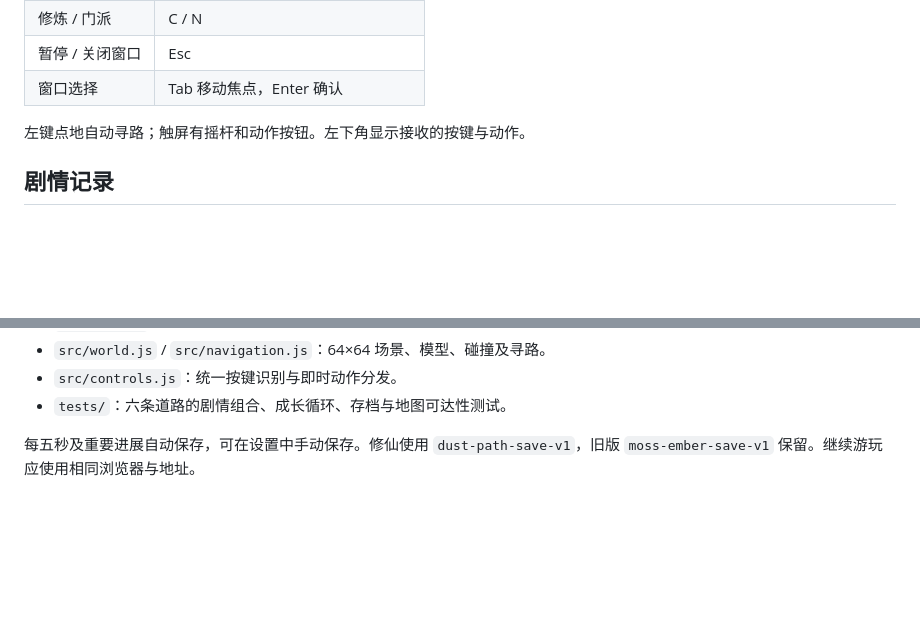
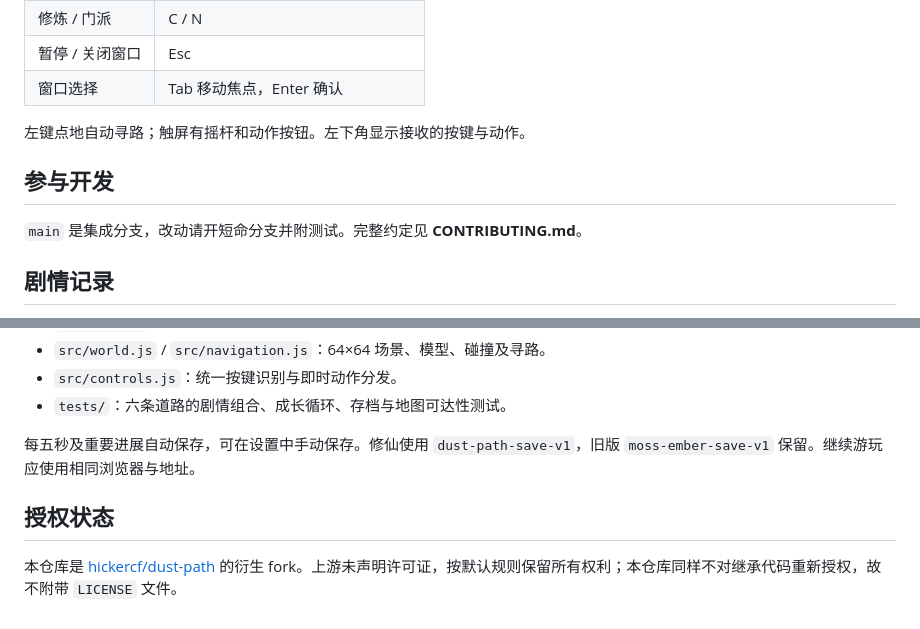
Before and after one commit to LanGYou-desu/dust-path, a Markdown page: README.md, 2 parts joined by grey strips. GitHub-like rendering; blank space fills up the shorter version.

Commit message:
docs: 说明参与方式与授权状态

```diff
--- a/README.md
+++ b/README.md
@@ -43,6 +43,10 @@ npm.cmd run build
 
 左键点地自动寻路；触屏有摇杆和动作按钮。左下角显示接收的按键与动作。
 
+## 参与开发
+
+`main` 是集成分支，改动请开短命分支并附测试。完整约定见 **CONTRIBUTING.md**。
+
 ## 剧情记录
 
 独立文档：**游戏剧情与发展路线.md**。包含世界观、人物、门派、首章分支与后果，以及后续版本方向；明确区分已实装和计划内容。
@@ -59,3 +63,7 @@ npm.cmd run build
 - `tests/`：六条道路的剧情组合、成长循环、存档与地图可达性测试。
 
 每五秒及重要进展自动保存，可在设置中手动保存。修仙使用 `dust-path-save-v1`，旧版 `moss-ember-save-v1` 保留。继续游玩应使用相同浏览器与地址。
+
+## 授权状态
+
+本仓库是 [hickercf/dust-path](https://github.com/hickercf/dust-path) 的衍生 fork。上游未声明许可证，按默认规则保留所有权利；本仓库同样不对继承代码重新授权，故不附带 `LICENSE` 文件。
```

== WHAT THE TASK ASKS ==
Give back the entries verbatim. Do not include any picture.

== EXERCISE RESPONSE ==
Before and after one commit to LanGYou-desu/dust-path, a Markdown page: README.md, 2 parts joined by grey strips. GitHub-like rendering; blank space fills up the shorter version.

Commit message:
docs: 说明参与方式与授权状态

```diff
--- a/README.md
+++ b/README.md
@@ -43,6 +43,10 @@ npm.cmd run build
 
 左键点地自动寻路；触屏有摇杆和动作按钮。左下角显示接收的按键与动作。
 
+## 参与开发
+
+`main` 是集成分支，改动请开短命分支并附测试。完整约定见 **CONTRIBUTING.md**。
+
 ## 剧情记录
 
 独立文档：**游戏剧情与发展路线.md**。包含世界观、人物、门派、首章分支与后果，以及后续版本方向；明确区分已实装和计划内容。
@@ -59,3 +63,7 @@ npm.cmd run build
 - `tests/`：六条道路的剧情组合、成长循环、存档与地图可达性测试。
 
 每五秒及重要进展自动保存，可在设置中手动保存。修仙使用 `dust-path-save-v1`，旧版 `moss-ember-save-v1` 保留。继续游玩应使用相同浏览器与地址。
+
+## 授权状态
+
+本仓库是 [hickercf/dust-path](https://github.com/hickercf/dust-path) 的衍生 fork。上游未声明许可证，按默认规则保留所有权利；本仓库同样不对继承代码重新授权，故不附带 `LICENSE` 文件。
```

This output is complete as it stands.